● PROBLEM: In the data that follows, count every line holding the string "font" and give the count alone.

═══ GIVEN RECORDS ═══

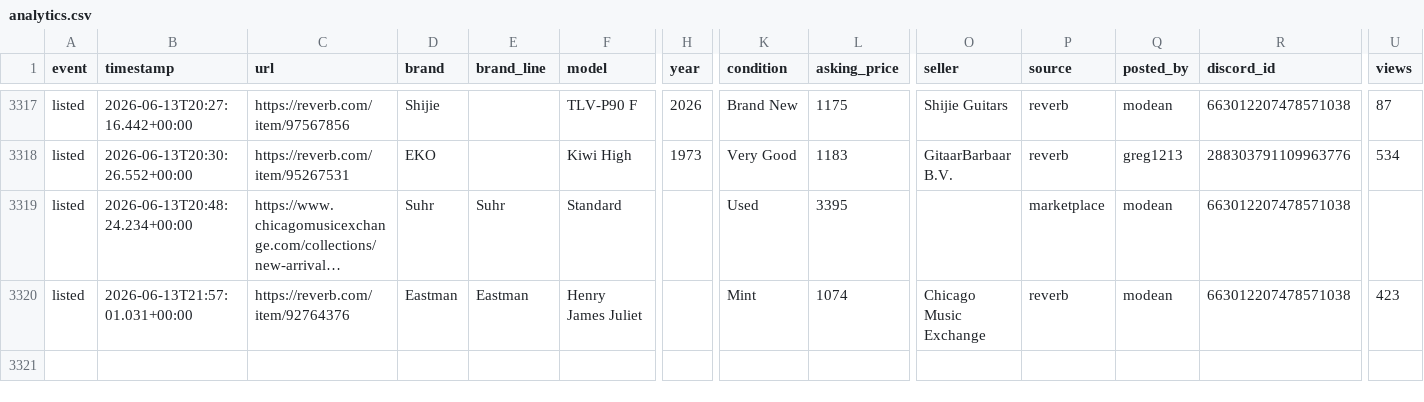
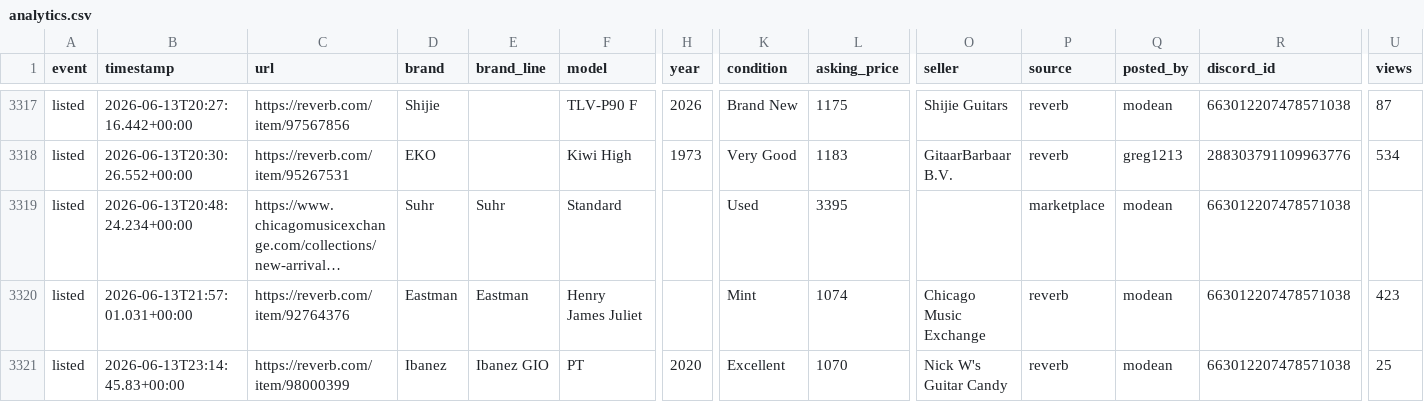
Before and after one commit to SrsRamifications/guitar-pit-data, a CSV file: analytics.csv, drawn as a sheet; only a part is shown, gaps mark what is left out; long unchanged cells end in …; rows hold the shown columns only; the diff names each change by its address in the sheet, - before the commit and + after, or states it on an @@ line.

Commit message:
📸 Snapshot: 3320 event(s) [skip ci]

```diff
--- a/analytics.csv
+++ b/analytics.csv
+row 3321: listed | 2026-06-13T23:14:45.83+00:00 | https://reverb.com/item/98000399 | Ibanez | Ibanez GIO | PT | 2020 | Excellent | 1070 | Nick W's Guitar Candy | reverb | modean | 663012207478571038 | 25
```
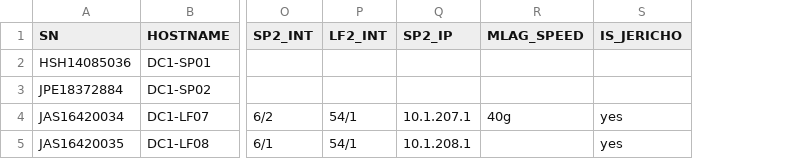
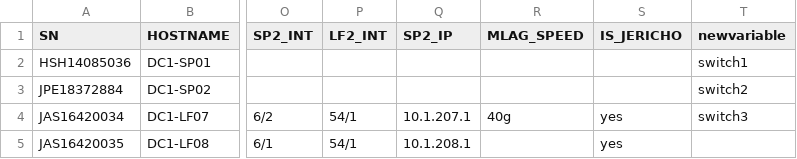
Before and after one commit to romecode/Arista-CVP-Fabric-Builder, a CSV file: fabric_parameters.csv, drawn as a sheet; only a part is shown, gaps mark what is left out; the diff names each change by its address in the sheet, - before the commit and + after, or states it on an @@ line.

```diff
--- a/fabric_parameters.csv
+++ b/fabric_parameters.csv
+column T (newvariable), rows 2-4: switch1 | switch2 | switch3
```
Also changed, not shown: 4 other files.
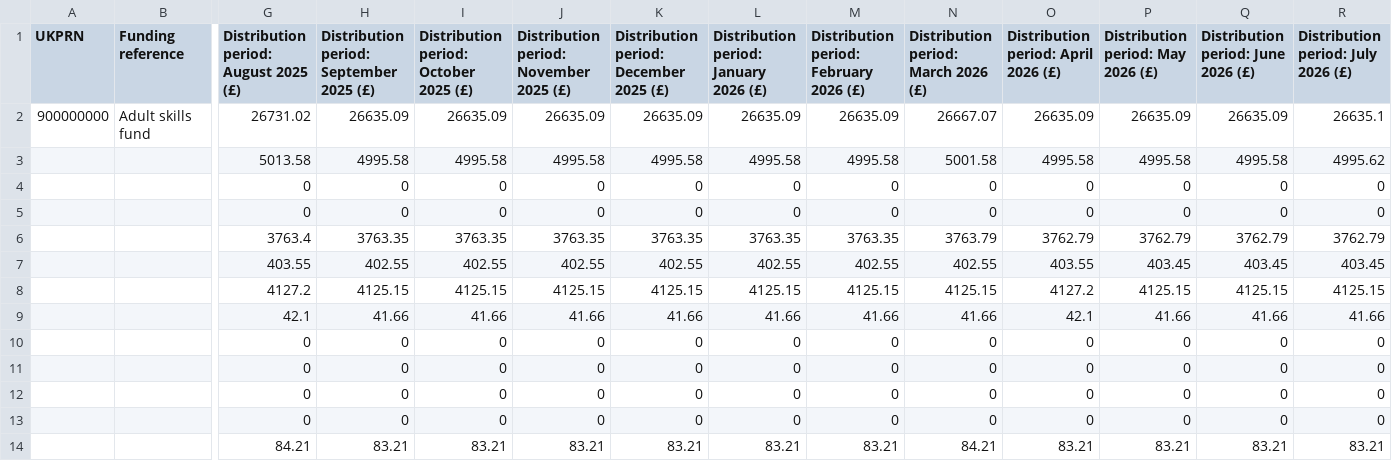
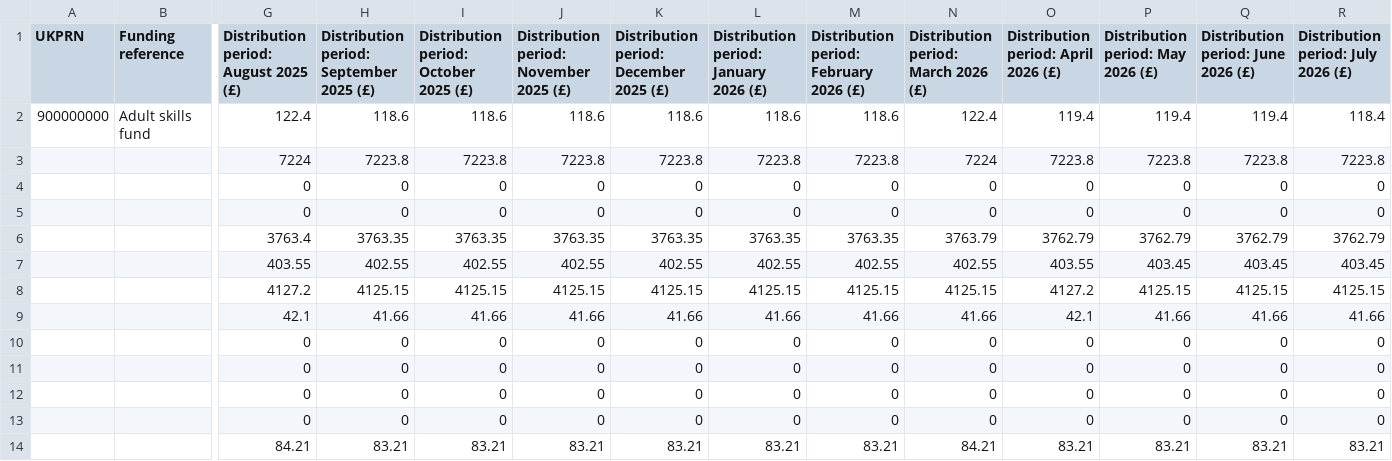
Before and after one commit to DFE-Digital/communicating-funding-prototype, a CSV file: prototype/app/assets/files/90000000_adult_skills_fund_2025_2026_version1.csv, drawn as a sheet; only a part is shown, gaps mark what is left out; removed rows and columns are numbered as before the commit, all else as after; rows hold the shown columns only; the diff names each change by its address in the sheet, - before the commit and + after, or states it on an @@ line.

```diff
--- a/prototype/app/assets/files/90000000_adult_skills_fund_2025_2026_version1.csv
+++ b/prototype/app/assets/files/90000000_adult_skills_fund_2025_2026_version1.csv
-G2: 26731.02
+G2: 122.4
-H2: 26635.09
+H2: 118.6
-I2: 26635.09
+I2: 118.6
-J2: 26635.09
+J2: 118.6
-K2: 26635.09
+K2: 118.6
-L2: 26635.09
+L2: 118.6
-M2: 26635.09
+M2: 118.6
-N2: 26667.07
+N2: 122.4
-O2: 26635.09
+O2: 119.4
-P2: 26635.09
+P2: 119.4
-Q2: 26635.09
+Q2: 119.4
-R2: 26635.1
+R2: 118.4
-row 3:  |  | 5013.58 | 4995.58 | 4995.58 | 4995.58 | 4995.58 | 4995.58 | 4995.58 | 5001.58 | 4995.58 | 4995.58 | 4995.58 | 4995.62
+row 3:  |  | 7224 | 7223.8 | 7223.8 | 7223.8 | 7223.8 | 7223.8 | 7223.8 | 7224 | 7223.8 | 7223.8 | 7223.8 | 7223.8
```
Also changed, not shown: 4 other files.
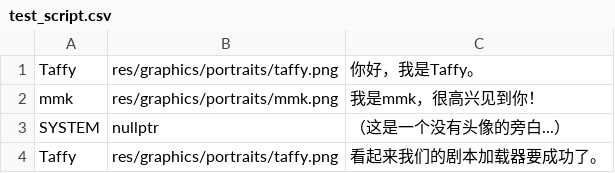
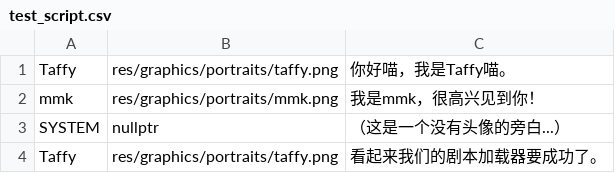
Before and after one commit to YeTongY/Code_LLW, a CSV file: res/data/dialogues/test_script.csv, drawn as a sheet.

```diff
--- a/res/data/dialogues/test_script.csv
+++ b/res/data/dialogues/test_script.csv
@@ -1,2 +1,2 @@
-Taffy,res/graphics/portraits/taffy.png,"你好，我是Taffy。"
+Taffy,res/graphics/portraits/taffy.png,"你好喵，我是Taffy喵。"
 mmk,res/graphics/portraits/mmk.png,"我是mmk，很高兴见到你！"
```
Also changed, not shown: 2 other files.
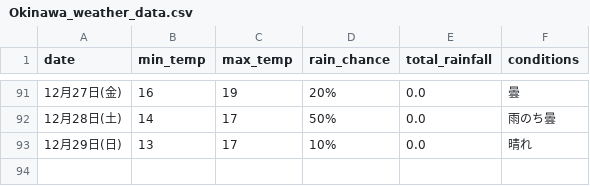
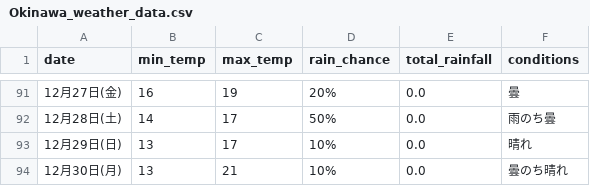
Before and after one commit to Curtendo/weather-scraper, a CSV file: Okinawa_weather_data.csv, drawn as a sheet; only a part is shown, gaps mark what is left out; the diff names each change by its address in the sheet, - before the commit and + after, or states it on an @@ line.

```diff
--- a/Okinawa_weather_data.csv
+++ b/Okinawa_weather_data.csv
+row 94: 12月30日(月) | 13 | 21 | 10% | 0.0 | 曇のち晴れ
```
Also changed, not shown: Kakamigahara_weather_data.csv, Osaka_weather_data.csv, 2 other files.
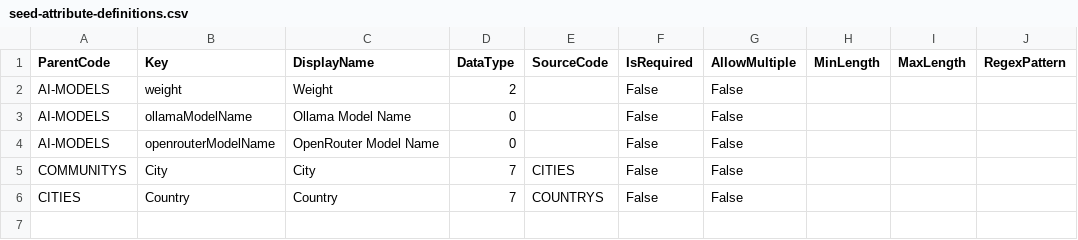
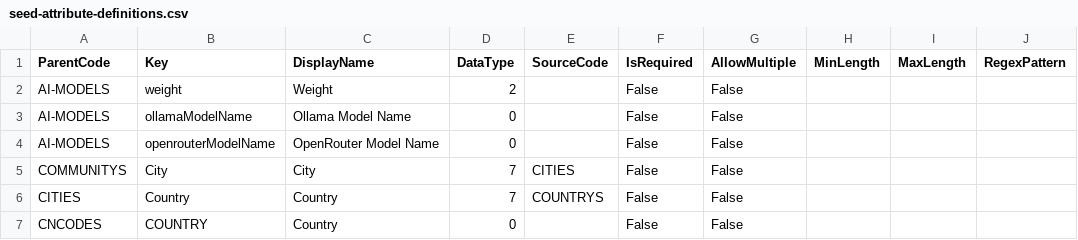
Before and after one commit to stayboy/School-Collab, a CSV file: src/SchoolCollab.MigrationService/SeedData/seed-attribute-definitions.csv, drawn as a sheet; the diff names each change by its address in the sheet, - before the commit and + after, or states it on an @@ line.

```diff
--- a/src/SchoolCollab.MigrationService/SeedData/seed-attribute-definitions.csv
+++ b/src/SchoolCollab.MigrationService/SeedData/seed-attribute-definitions.csv
+row 7: CNCODES | COUNTRY | Country | 0 |  | False | False
```
Also changed, not shown: src/SchoolCollab.MigrationService/SeedData/seed-attributes.csv, src/SchoolCollab.MigrationService/SeedData/seed.csv, 19 other files.
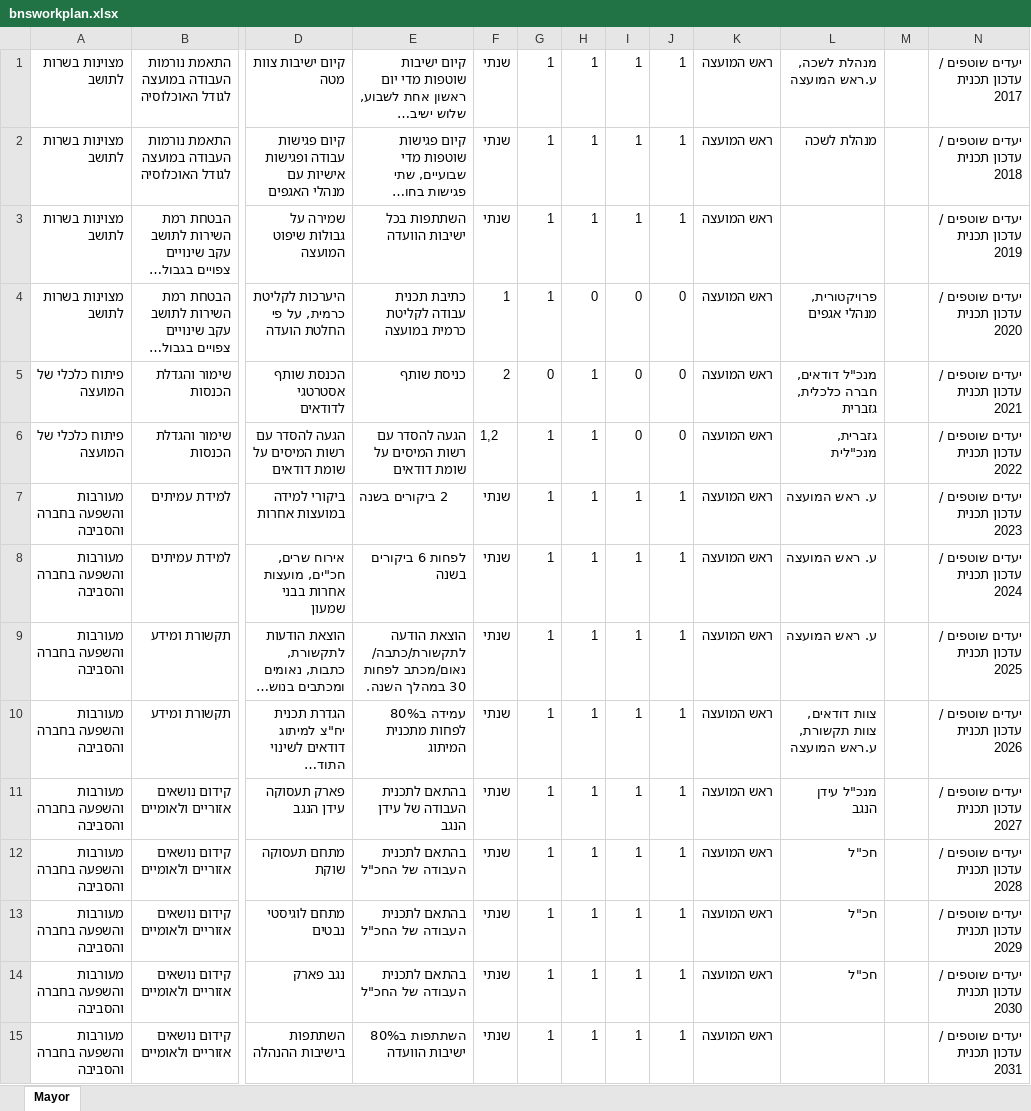
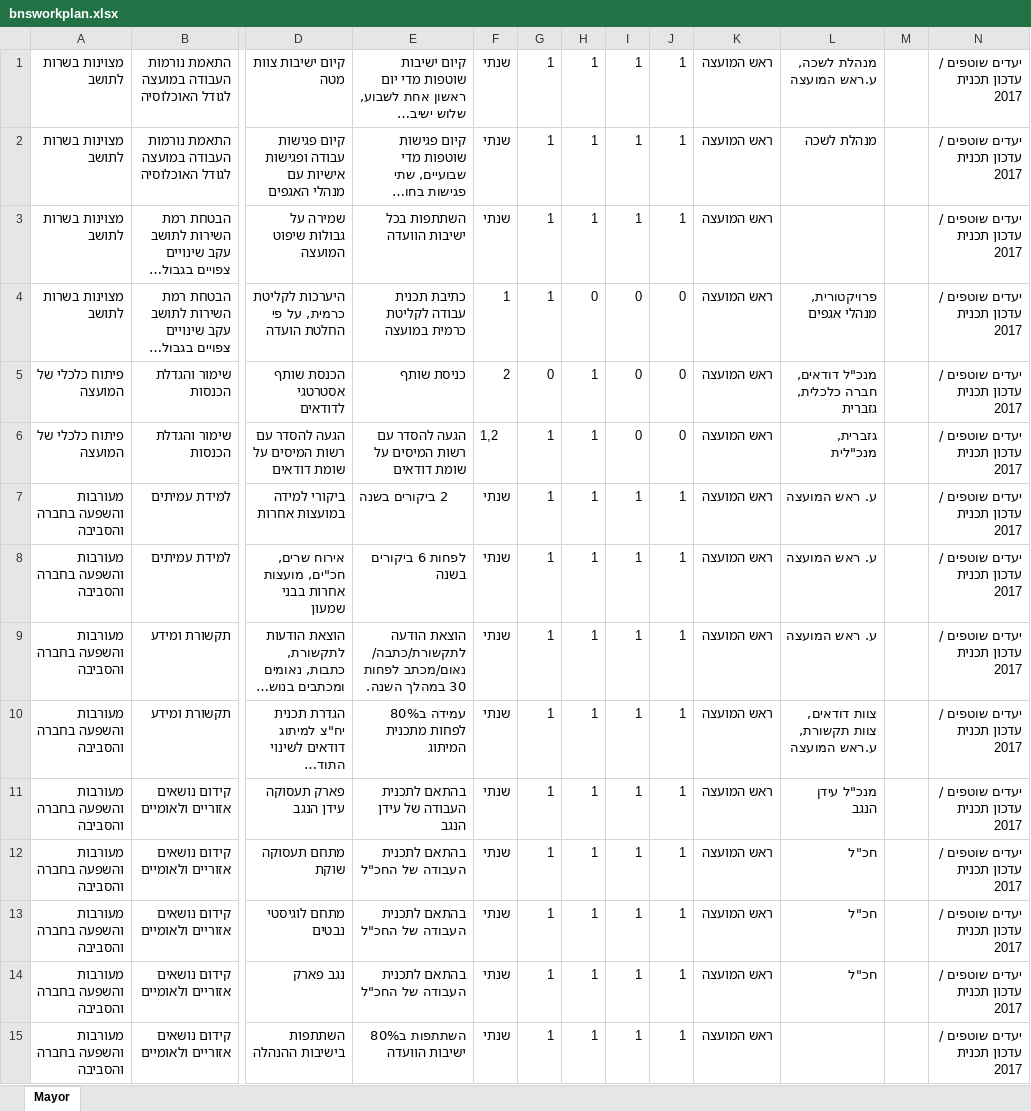
Before and after one commit to diliondani/bnsworkplan2018, an Excel workbook: bnsworkplan.xlsx, sheet Mayor, drawn as a sheet; only a part is shown, gaps mark what is left out; long unchanged cells end in …; values as stored, in another font and other column widths than the file's, no borders; the diff covers the shown part only; the diff names each change by its address in the sheet, - before the commit and + after, or states it on an @@ line.

```diff
--- a/bnsworkplan.xlsx (sheet Mayor)
+++ b/bnsworkplan.xlsx (sheet Mayor)
-N2: יעדים שוטפים / עדכון תכנית 2018
+N2: יעדים שוטפים / עדכון תכנית 2017
-N3: יעדים שוטפים / עדכון תכנית 2019
+N3: יעדים שוטפים / עדכון תכנית 2017
-N4: יעדים שוטפים / עדכון תכנית 2020
+N4: יעדים שוטפים / עדכון תכנית 2017
-N5: יעדים שוטפים / עדכון תכנית 2021
+N5: יעדים שוטפים / עדכון תכנית 2017
-N6: יעדים שוטפים / עדכון תכנית 2022
+N6: יעדים שוטפים / עדכון תכנית 2017
-N7: יעדים שוטפים / עדכון תכנית 2023
+N7: יעדים שוטפים / עדכון תכנית 2017
-N8: יעדים שוטפים / עדכון תכנית 2024
+N8: יעדים שוטפים / עדכון תכנית 2017
-N9: יעדים שוטפים / עדכון תכנית 2025
+N9: יעדים שוטפים / עדכון תכנית 2017
-N10: יעדים שוטפים / עדכון תכנית 2026
+N10: יעדים שוטפים / עדכון תכנית 2017
-N11: יעדים שוטפים / עדכון תכנית 2027
+N11: יעדים שוטפים / עדכון תכנית 2017
-N12: יעדים שוטפים / עדכון תכנית 2028
+N12: יעדים שוטפים / עדכון תכנית 2017
-N13: יעדים שוטפים / עדכון תכנית 2029
+N13: יעדים שוטפים / עדכון תכנית 2017
-N14: יעדים שוטפים / עדכון תכנית 2030
+N14: יעדים שוטפים / עדכון תכנית 2017
-N15: יעדים שוטפים / עדכון תכנית 2031
+N15: יעדים שוטפים / עדכון תכנית 2017
```
Also changed, not shown: 15 edited cells elsewhere in this sheet, 5 other files.
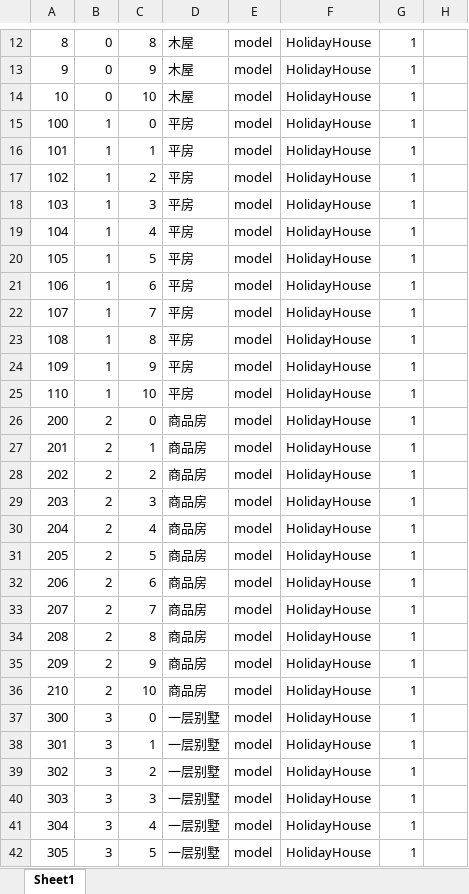
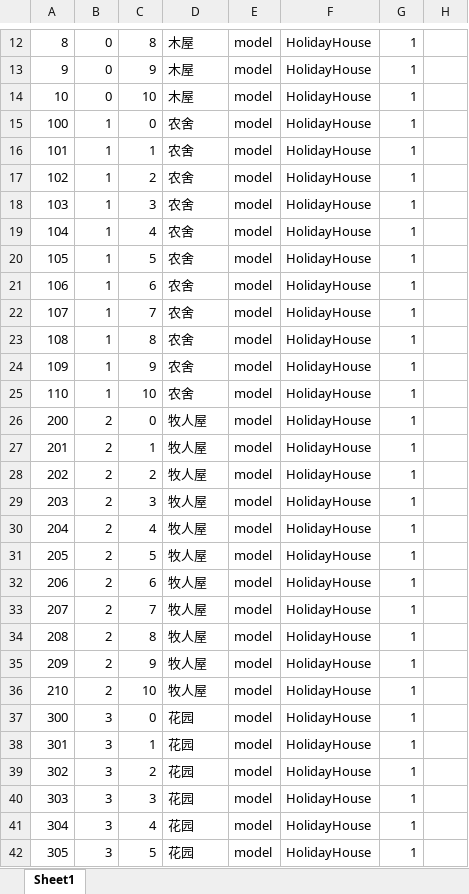
Before and after one commit to kelvin7feng/excel2lua, an Excel workbook: src/homeLevelUp.xlsx, sheet Sheet1, drawn as a sheet; only a part is shown, gaps mark what is left out; values as stored, in another font and other column widths than the file's, no borders; the diff covers the shown part only; the diff names each change by its address in the sheet, - before the commit and + after, or states it on an @@ line.

```diff
--- a/src/homeLevelUp.xlsx (sheet Sheet1)
+++ b/src/homeLevelUp.xlsx (sheet Sheet1)
-D15:D25: 平房
+D15:D25: 农舍
-D26:D36: 商品房
+D26:D36: 牧人屋
-D37:D42: 一层别墅
+D37:D42: 花园
```
Also changed, not shown: 16 edited cells elsewhere in this sheet, src/goods.xlsx.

═══

● YOUR SOLUTION: 2